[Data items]
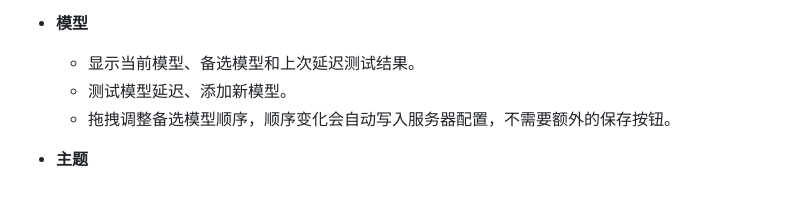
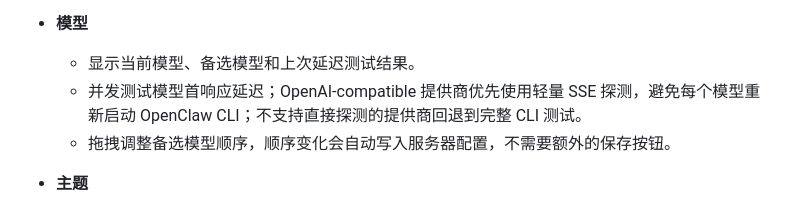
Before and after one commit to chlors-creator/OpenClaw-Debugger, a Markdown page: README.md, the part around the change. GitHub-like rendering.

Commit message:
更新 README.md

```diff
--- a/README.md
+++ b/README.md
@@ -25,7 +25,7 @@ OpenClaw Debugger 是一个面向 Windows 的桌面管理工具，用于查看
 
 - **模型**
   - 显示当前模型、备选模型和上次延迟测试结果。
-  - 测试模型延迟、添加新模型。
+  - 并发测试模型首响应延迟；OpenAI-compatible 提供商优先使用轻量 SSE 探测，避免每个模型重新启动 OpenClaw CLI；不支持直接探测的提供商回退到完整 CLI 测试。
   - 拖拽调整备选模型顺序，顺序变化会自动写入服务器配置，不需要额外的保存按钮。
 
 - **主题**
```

* * *

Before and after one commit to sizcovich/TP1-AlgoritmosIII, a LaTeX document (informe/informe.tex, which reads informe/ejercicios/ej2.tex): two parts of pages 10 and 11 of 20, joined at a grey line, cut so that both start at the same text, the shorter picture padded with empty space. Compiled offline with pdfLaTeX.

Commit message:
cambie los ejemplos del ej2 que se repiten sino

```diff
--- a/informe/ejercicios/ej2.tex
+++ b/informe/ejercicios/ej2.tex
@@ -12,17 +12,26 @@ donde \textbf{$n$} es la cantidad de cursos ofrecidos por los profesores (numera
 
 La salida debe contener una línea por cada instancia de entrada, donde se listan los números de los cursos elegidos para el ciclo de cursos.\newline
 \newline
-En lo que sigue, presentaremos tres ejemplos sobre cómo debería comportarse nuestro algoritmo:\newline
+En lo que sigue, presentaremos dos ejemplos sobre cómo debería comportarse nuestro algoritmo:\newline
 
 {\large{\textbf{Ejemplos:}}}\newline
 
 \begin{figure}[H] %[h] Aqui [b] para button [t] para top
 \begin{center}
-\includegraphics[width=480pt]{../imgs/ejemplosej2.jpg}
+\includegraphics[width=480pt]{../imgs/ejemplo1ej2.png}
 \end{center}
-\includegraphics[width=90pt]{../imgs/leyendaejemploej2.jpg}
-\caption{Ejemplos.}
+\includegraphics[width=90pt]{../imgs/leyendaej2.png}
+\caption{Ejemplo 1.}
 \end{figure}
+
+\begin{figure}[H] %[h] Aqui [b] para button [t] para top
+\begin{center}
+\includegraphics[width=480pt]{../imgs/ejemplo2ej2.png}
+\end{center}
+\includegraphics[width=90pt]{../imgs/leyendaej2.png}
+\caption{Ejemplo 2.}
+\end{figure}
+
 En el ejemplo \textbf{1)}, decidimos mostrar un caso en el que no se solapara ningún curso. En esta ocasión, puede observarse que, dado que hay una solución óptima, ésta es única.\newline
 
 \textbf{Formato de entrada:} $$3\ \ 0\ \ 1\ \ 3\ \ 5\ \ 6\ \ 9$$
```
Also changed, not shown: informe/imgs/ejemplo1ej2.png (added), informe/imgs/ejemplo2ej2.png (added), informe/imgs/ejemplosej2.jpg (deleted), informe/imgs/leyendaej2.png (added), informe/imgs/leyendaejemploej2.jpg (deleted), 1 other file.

==

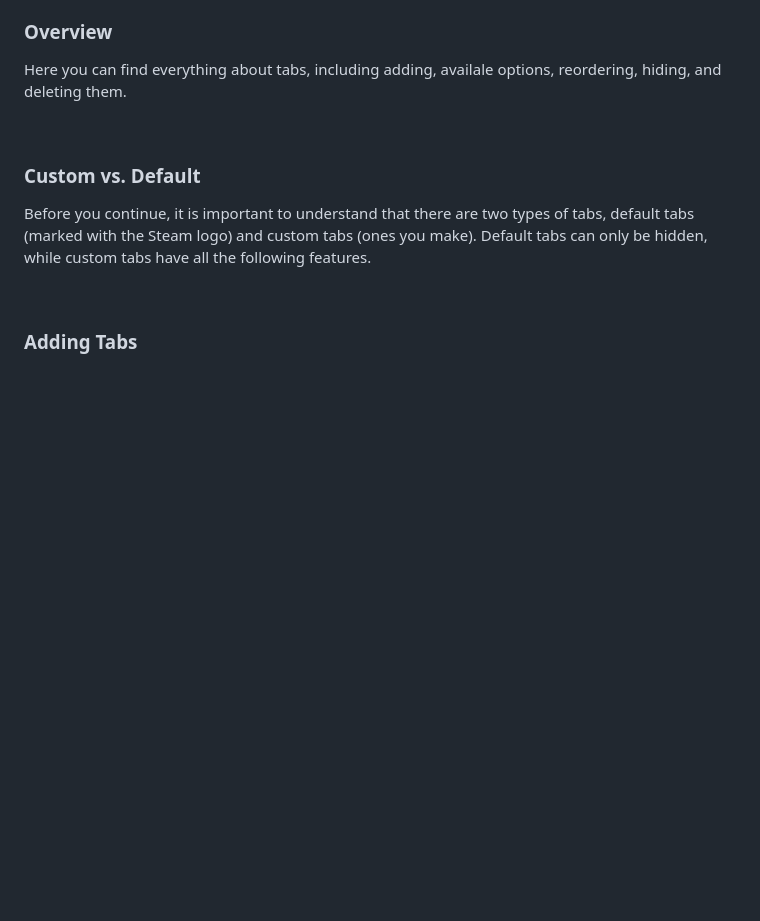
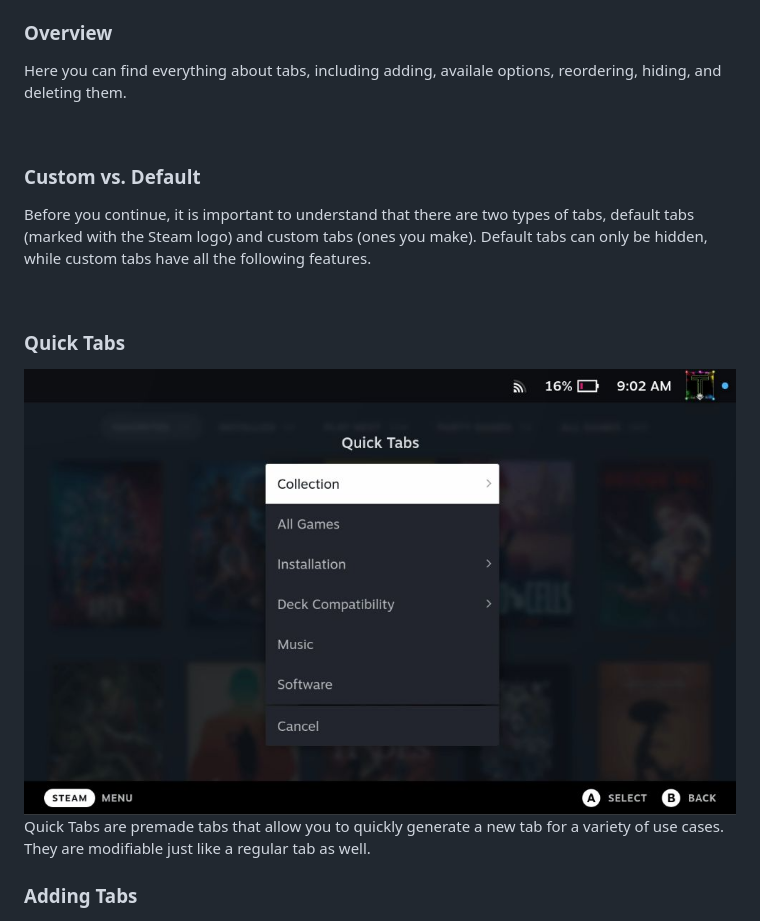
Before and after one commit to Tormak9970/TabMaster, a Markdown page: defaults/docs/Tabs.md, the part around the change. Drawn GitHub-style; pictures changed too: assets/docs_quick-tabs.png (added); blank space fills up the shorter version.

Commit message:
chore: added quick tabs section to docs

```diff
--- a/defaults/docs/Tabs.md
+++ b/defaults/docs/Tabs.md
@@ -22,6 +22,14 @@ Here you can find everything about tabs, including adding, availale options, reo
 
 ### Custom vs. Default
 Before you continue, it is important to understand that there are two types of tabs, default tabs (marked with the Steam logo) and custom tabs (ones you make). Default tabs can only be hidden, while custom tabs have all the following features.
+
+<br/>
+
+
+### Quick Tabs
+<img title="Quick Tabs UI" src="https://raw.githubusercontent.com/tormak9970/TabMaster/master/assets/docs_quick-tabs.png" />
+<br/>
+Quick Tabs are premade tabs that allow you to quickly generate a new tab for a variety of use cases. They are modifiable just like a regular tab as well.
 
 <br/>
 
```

WHAT IS BEING ASKED -
Scan the data above for the string "informe" and copy each line where it appears.

EXERCISE RESPONSE -
Before and after one commit to sizcovich/TP1-AlgoritmosIII, a LaTeX document (informe/informe.tex, which reads informe/ejercicios/ej2.tex): two parts of pages 10 and 11 of 20, joined at a grey line, cut so that both start at the same text, the shorter picture padded with empty space. Compiled offline with pdfLaTeX.
--- a/informe/ejercicios/ej2.tex
+++ b/informe/ejercicios/ej2.tex
Also changed, not shown: informe/imgs/ejemplo1ej2.png (added), informe/imgs/ejemplo2ej2.png (added), informe/imgs/ejemplosej2.jpg (deleted), informe/imgs/leyendaej2.png (added), informe/imgs/leyendaejemploej2.jpg (deleted), 1 other file.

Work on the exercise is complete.